Finally, October 2015 saw several thousand people sign a petition to block the feminist writer Germaine Greer from speaking at Cardiff University, because of her comments about how transgender women are “not women”. Once again, the talk – which was not on the subject of transgender people – has been cancelled. In a comparable situation, the freelance journalist and political activist Julie Bindel was recently banned from the University of Manchester for expressing sentiments similar to those put forward by Greer in an article she wrote for the Guardian 11 years ago. Regardless of the specific facts of each individual case (and I have only mentioned a selection of incidents) they all share a common thread: freedom of expression at university ends up bleeding on the altar.
I did not come to university to surround myself with people who think exactly as I do. I came to learn, to be challenged, to be offended. I believe this is where my opinion differs from the people who have protested the above events. Do they really want to study in an environment lobotomised of disagreement and castrated of debate?

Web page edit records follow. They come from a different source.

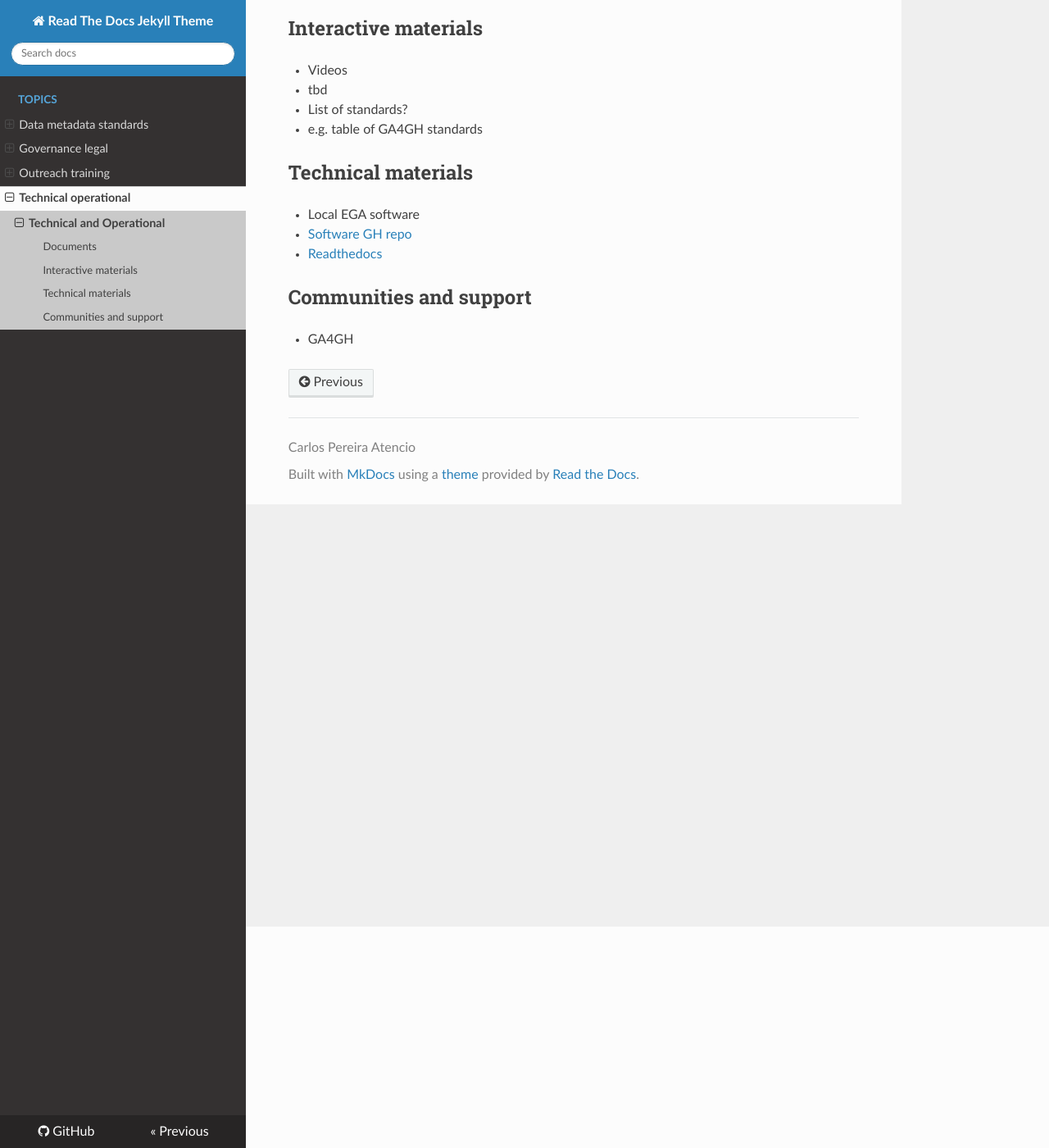
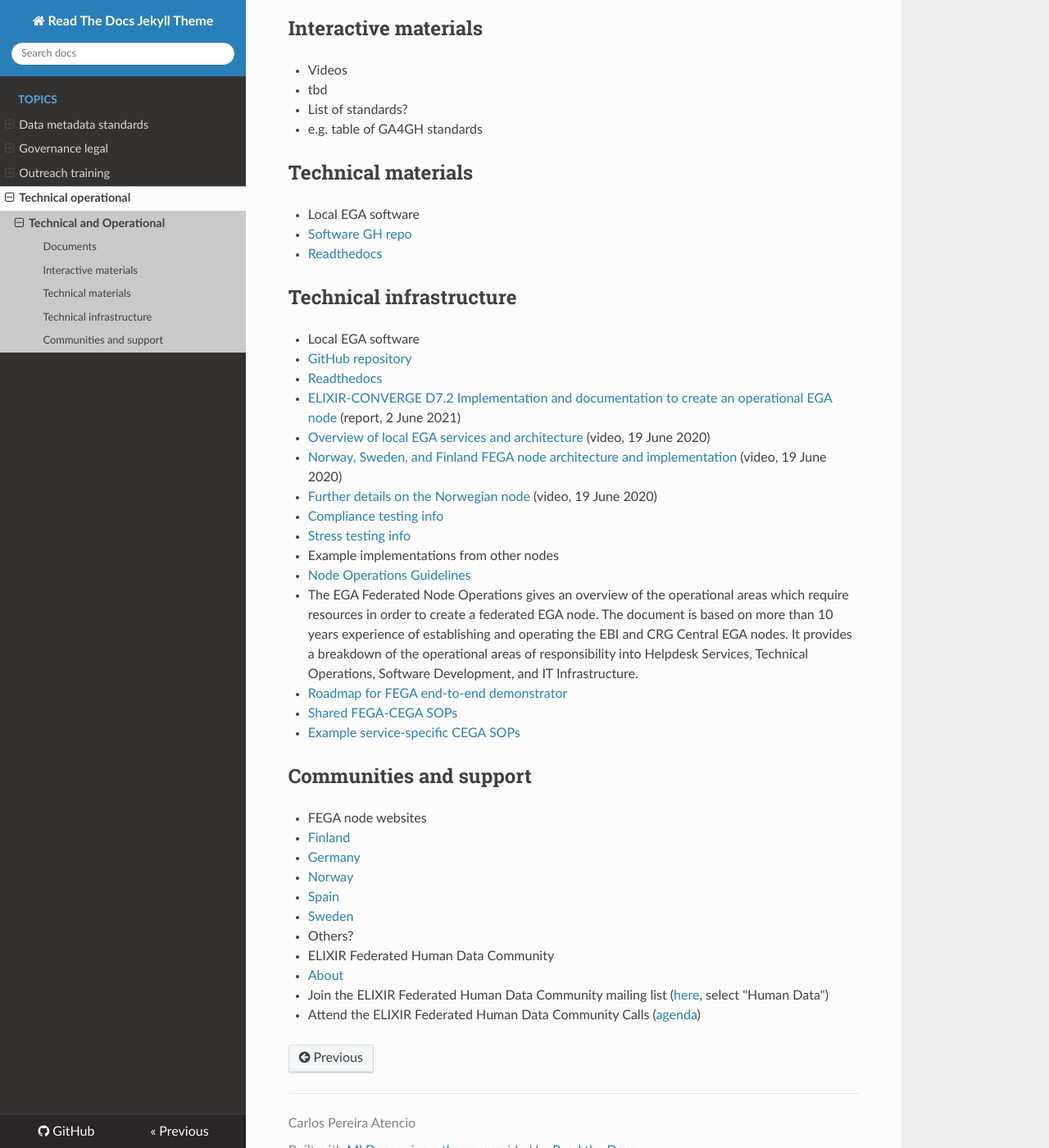
Before and after one commit to viklund/FEGA-onboarding, an MkDocs documentation site: the page built from docs/topics/technical-operational/README.md, in a window 1280 px wide and 1400 px high, scrolled down 270 px. Shown: the whole window at 82% size. Built offline with MkDocs 1.6.1, drawn with Linux system fonts in a browser that asks for light colours; nearby versions of some CDN libraries.

Commit message:
Update README.md

```diff
--- a/docs/topics/technical-operational/README.md
+++ b/docs/topics/technical-operational/README.md
@@ -17,6 +17,35 @@
   - [Software GH repo](https://github.com/EGA-archive/LocalEGA)
   - [Readthedocs](https://localega.readthedocs.io/)
 
+## Technical infrastructure
+
+- Local EGA software
+  - [GitHub repository](https://github.com/EGA-archive/LocalEGA)
+  - [Readthedocs](https://localega.readthedocs.io/)
+- [ELIXIR-CONVERGE D7.2 Implementation and documentation to create an operational EGA node](https://zenodo.org/record/4893191) (report, 2 June 2021)
+- [Overview of local EGA services and architecture](https://www.youtube.com/watch?v=k9R8W3V3ugU) (video, 19 June 2020)
+- [Norway, Sweden, and Finland FEGA node architecture and implementation](https://www.youtube.com/watch?v=eEoKmMKGCc4) (video, 19 June 2020)
+- [Further details on the Norwegian node](https://www.youtube.com/watch?v=DSd_UJyqoGU) (video, 19 June 2020)
+- [Compliance testing info](TBD)
+- [Stress testing info](TBD)
+- Example implementations from other nodes
+
+- [Node Operations Guidelines](https://ega-archive.org/files/EGA-Node-Operations-v2.pdf)
+  - The EGA Federated Node Operations gives an overview of the operational areas which require resources in order to create a federated EGA node. The document is based on more than 10 years experience of establishing and operating the EBI and CRG Central EGA nodes. It provides a breakdown of the operational areas of responsibility into Helpdesk Services, Technical Operations, Software Development, and IT Infrastructure.
+- [Roadmap for FEGA end-to-end demonstrator](https://docs.google.com/document/d/1m7WDC112e73Kw79baZcsRsQOkAAGKtp_AiqJRhrgtUk/edit?usp=sharing)
+- [Shared FEGA-CEGA SOPs](https://drive.google.com/drive/folders/14yFvXOxRyGl-ENogIB5TdogIUdL-gmfk?usp=sharing)
+- [Example service-specific CEGA SOPs](TBD)
+
 ## Communities and support
 
-- GA4GH
+- FEGA node websites
+  - [Finland](https://research.csc.fi/-/fega)
+  - [Germany](https://www.ghga.de/)
+  - [Norway](https://ega.elixir.no/)
+  - [Spain](https://fega-test.bsc.es/docs/)
+  - [Sweden](https://nbis.se/infrastructure/sensitive-data-archive.html)
+  - Others?
+- ELIXIR Federated Human Data Community
+  - [About](https://elixir-europe.org/communities/human-data)
+  - Join the ELIXIR Federated Human Data Community mailing list ([here](https://elixir-europe.org/intranet/join-groups), select "Human Data")
+  - Attend the ELIXIR Federated Human Data Community Calls ([agenda](https://docs.google.com/document/d/10OwVvHbJ7i1gI1Iw4zmVsOs8kDrG077Y52juehiFcmU/edit))
```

Their argument is that university should be a safe place, that controversial debates, such as Oxford’s discussion on abortion, pose a threat to vulnerable students. However, I argue that the censorship this creates represents the very opposite of a safe place. Is it possible to feel safe in a place where only one opinion can be expressed, and others are censored via mass protest? What should you do if your opinion is not in the majority?
It seems that the proper conduct is to cower quietly in a corner and hope that no one asks you what you think; perhaps this is what the people who signed the petition against Greer’s lecture believe she should have done, rather than speaking her mind. Greer herself described her comments as “an opinion…not a prohibition”. It is likely that many of the students of Cardiff who were to attend the talk would have disagreed, as I do, with Greer’s comments about transgender women, but that doesn’t mean that it wouldn’t have been an interesting and relevant talk all the same.
I think that we, as students, are tougher than the protestors think. To draw upon my own experiences: as a vegan, my personal life is full of people who disagree with me, but I don’t protest if my boyfriend eats meat in front of me and I am not offended by the sight of the bacon rolls in Unio as I queue to buy a slice of vegan cake, even though I believe their consumption is immoral. Those people who protested against the talks in Essex, Oxford and Cardiff may claim their actions are for the protection of vulnerable students and may believe themselves that this is the case, when in fact what they are doing is infantilising them. University society is not homogenous; it is diverse and that should be celebrated. As students at UEA, I believe we should welcome reasoned discussion whilst remaining resistant to those voices shouting that any opinions not a cookie-cutter facsimile of our own are offensive and malign.